### [Brief]
Set down the entries below exactly, leaving out all images.
▼▼▼
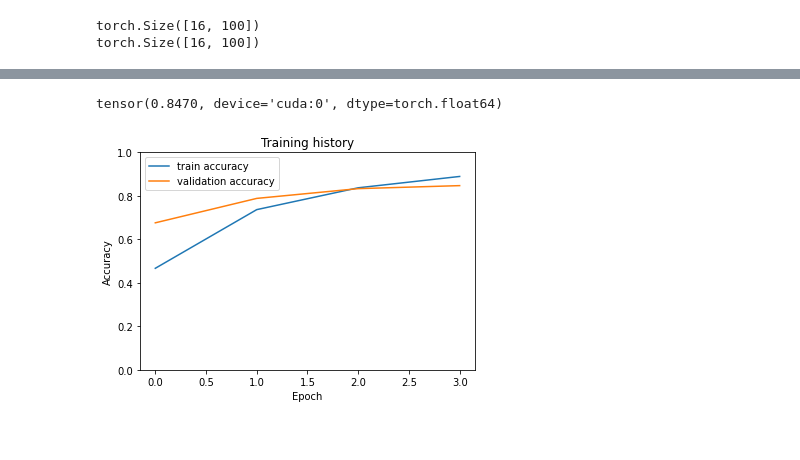
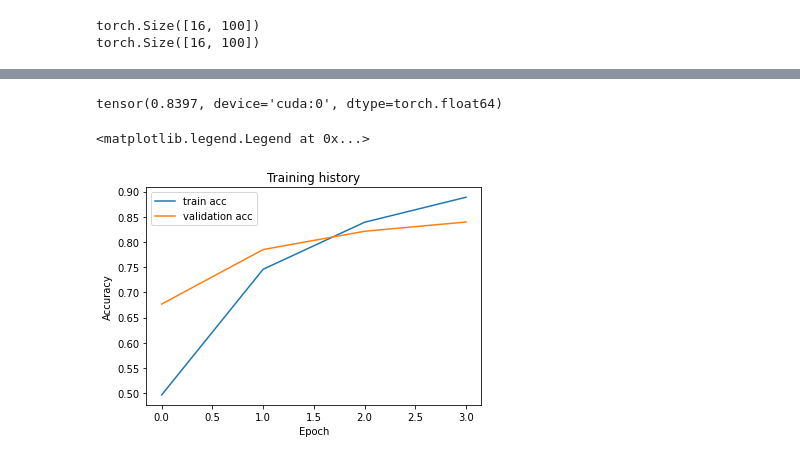
Before and after one commit to Strifee/Sentiment_analysis, a Jupyter notebook: Sentiment_analysis.ipynb, the cells around one changed output, grey strips where cells are left out. Saved outputs shown, nothing was run; the diff lists cells and outputs as text; code cells hidden in the pictures.

```diff
--- a/Sentiment_analysis.ipynb
+++ b/Sentiment_analysis.ipynb
@@ -478,8 +478,10 @@ class SentiDataset(Dataset):
           'labels': torch.tensor(label, dtype=torch.long)
         }
 # %%
-df_train, df_val = train_test_split(df, test_size=0.2, random_state=random.seed(42))
+df_temp, df_test = train_test_split(df, test_size=0.2, random_state=random.seed(42))
+df_train, df_val = train_test_split(df_temp, test_size=0.1, random_state=random.seed(42))
 
-print("The size of training set is : " + str(df_train.shape[0]))
-print("The size of validation set is : " + str(df_val.shape[0]))
+print("size of training set : " + str(df_train.shape[0]))
+print("size of validation set : " + str(df_val.shape[0]))
+print("size of test set : " + str(df_test.shape[0]))
 # %% [output]
@@ -506,6 +509,7 @@ df
 # %%
 df.loc[df_train.index.to_numpy(), 'data_type'] = 'train'
 df.loc[df_val.index.to_numpy(), 'data_type'] = 'val'
+df.loc[df_test.index.to_numpy(), 'data_type'] = 'test'
 # %%
 df
 # %% [output]
@@ -714,7 +719,7 @@ def train(model, train_dataloader,optimizer,scheduler):
           # Accuracy, loss, precision
         return correct_predictions.double() / len(df_train), np.mean(losses), precision/batch_counts
 # %%
-def eval(model, valid_dataloader, loss_fn, device):
+def eval(model, valid_dataloader, loss_fn, device, n):
     model = model.eval()
 
 
@@ -751,7 +756,7 @@ def eval(model, valid_dataloader, loss_fn, device):
 
             losses.append(loss.item())
     # Accuracy, loss, precision
-    return correct_predictions.double() / len(df_val), np.mean(losses), precision/batch_counts
+    return correct_predictions.double()/n, np.mean(losses), precision/batch_counts
 # %%
 !nvidia-smi
 # %% [output]
@@ -787,7 +792,7 @@ for epoch in range(epochs):
         optimizer,
         scheduler,
       )
-  print(f"Train : Loss {train_loss}, Accuracy : {train_acc}, Precision : {train_preci}")
+  print(f"Train : Loss {train_loss}, Accuracy : {train_acc*100:.2f} %, Precision : {train_preci}")
 
   history['train_acc'].append(train_acc)
   history['train_loss'].append(train_loss)
@@ -798,9 +803,10 @@ for epoch in range(epochs):
         val_dataloader,
         loss_fn,
         device,
+        len(df_val),
       )
 
-  print(f'Val : Loss :{val_loss}, Accuracy : {val_acc}, Precision : {val_preci}')
+  print(f'Val : Loss :{val_loss}, Accuracy : {val_acc*100:.2f} %, Precision : {val_preci}')
   print()
 
   history['val_acc'].append(val_acc)
@@ -808,7 +814,7 @@ for epoch in range(epochs):
   history['val_precision'].append(val_preci)
 
   if val_acc > b_accuracy:
-    torch.save(model.state_dict(), 'best_model_state.bin')
+    torch.save(model.state_dict(), 'best_model.bin')
     b_accuracy = val_acc
 # %% [output]
 Epoch 1/4
@@ -852,16 +858,16 @@ Truncation was not explicitly activated but `max_length` is provided a specific
 # %%
 b_accuracy
 # %% [output]
-tensor(0.8470, device='cuda:0', dtype=torch.float64)
+tensor(0.8397, device='cuda:0', dtype=torch.float64)
 # %%
 # Plotting the results of the training and validation accuracy using the stored information in history
-plt.plot(history['train_acc'], label='train accuracy')
-plt.plot(history['val_acc'], label='validation accuracy')
+plt.plot(history['train_acc'], label='train acc')
+plt.plot(history['val_acc'], label='validation acc')
 
 plt.title('Training history')
 plt.ylabel('Accuracy')
 plt.xlabel('Epoch')
 plt.legend()
-plt.ylim([0, 1]);
 # %% [output]
+<matplotlib.legend.Legend at 0x...>
-[figure, old version]
+[figure, new version]
```
Also changed, not shown: parts of 19 cells of this notebook.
▲▲▲
### [Reply]
Before and after one commit to Strifee/Sentiment_analysis, a Jupyter notebook: Sentiment_analysis.ipynb, the cells around one changed output, grey strips where cells are left out. Saved outputs shown, nothing was run; the diff lists cells and outputs as text; code cells hidden in the pictures.

```diff
--- a/Sentiment_analysis.ipynb
+++ b/Sentiment_analysis.ipynb
@@ -478,8 +478,10 @@ class SentiDataset(Dataset):
           'labels': torch.tensor(label, dtype=torch.long)
         }
 # %%
-df_train, df_val = train_test_split(df, test_size=0.2, random_state=random.seed(42))
+df_temp, df_test = train_test_split(df, test_size=0.2, random_state=random.seed(42))
+df_train, df_val = train_test_split(df_temp, test_size=0.1, random_state=random.seed(42))
 
-print("The size of training set is : " + str(df_train.shape[0]))
-print("The size of validation set is : " + str(df_val.shape[0]))
+print("size of training set : " + str(df_train.shape[0]))
+print("size of validation set : " + str(df_val.shape[0]))
+print("size of test set : " + str(df_test.shape[0]))
 # %% [output]
@@ -506,6 +509,7 @@ df
 # %%
 df.loc[df_train.index.to_numpy(), 'data_type'] = 'train'
 df.loc[df_val.index.to_numpy(), 'data_type'] = 'val'
+df.loc[df_test.index.to_numpy(), 'data_type'] = 'test'
 # %%
 df
 # %% [output]
@@ -714,7 +719,7 @@ def train(model, train_dataloader,optimizer,scheduler):
           # Accuracy, loss, precision
         return correct_predictions.double() / len(df_train), np.mean(losses), precision/batch_counts
 # %%
-def eval(model, valid_dataloader, loss_fn, device):
+def eval(model, valid_dataloader, loss_fn, device, n):
     model = model.eval()
 
 
@@ -751,7 +756,7 @@ def eval(model, valid_dataloader, loss_fn, device):
 
             losses.append(loss.item())
     # Accuracy, loss, precision
-    return correct_predictions.double() / len(df_val), np.mean(losses), precision/batch_counts
+    return correct_predictions.double()/n, np.mean(losses), precision/batch_counts
 # %%
 !nvidia-smi
 # %% [output]
@@ -787,7 +792,7 @@ for epoch in range(epochs):
         optimizer,
         scheduler,
       )
-  print(f"Train : Loss {train_loss}, Accuracy : {train_acc}, Precision : {train_preci}")
+  print(f"Train : Loss {train_loss}, Accuracy : {train_acc*100:.2f} %, Precision : {train_preci}")
 
   history['train_acc'].append(train_acc)
   history['train_loss'].append(train_loss)
@@ -798,9 +803,10 @@ for epoch in range(epochs):
         val_dataloader,
         loss_fn,
         device,
+        len(df_val),
       )
 
-  print(f'Val : Loss :{val_loss}, Accuracy : {val_acc}, Precision : {val_preci}')
+  print(f'Val : Loss :{val_loss}, Accuracy : {val_acc*100:.2f} %, Precision : {val_preci}')
   print()
 
   history['val_acc'].append(val_acc)
@@ -808,7 +814,7 @@ for epoch in range(epochs):
   history['val_precision'].append(val_preci)
 
   if val_acc > b_accuracy:
-    torch.save(model.state_dict(), 'best_model_state.bin')
+    torch.save(model.state_dict(), 'best_model.bin')
     b_accuracy = val_acc
 # %% [output]
 Epoch 1/4
@@ -852,16 +858,16 @@ Truncation was not explicitly activated but `max_length` is provided a specific
 # %%
 b_accuracy
 # %% [output]
-tensor(0.8470, device='cuda:0', dtype=torch.float64)
+tensor(0.8397, device='cuda:0', dtype=torch.float64)
 # %%
 # Plotting the results of the training and validation accuracy using the stored information in history
-plt.plot(history['train_acc'], label='train accuracy')
-plt.plot(history['val_acc'], label='validation accuracy')
+plt.plot(history['train_acc'], label='train acc')
+plt.plot(history['val_acc'], label='validation acc')
 
 plt.title('Training history')
 plt.ylabel('Accuracy')
 plt.xlabel('Epoch')
 plt.legend()
-plt.ylim([0, 1]);
 # %% [output]
+<matplotlib.legend.Legend at 0x...>
-[figure, old version]
+[figure, new version]
```
Also changed, not shown: parts of 19 cells of this notebook.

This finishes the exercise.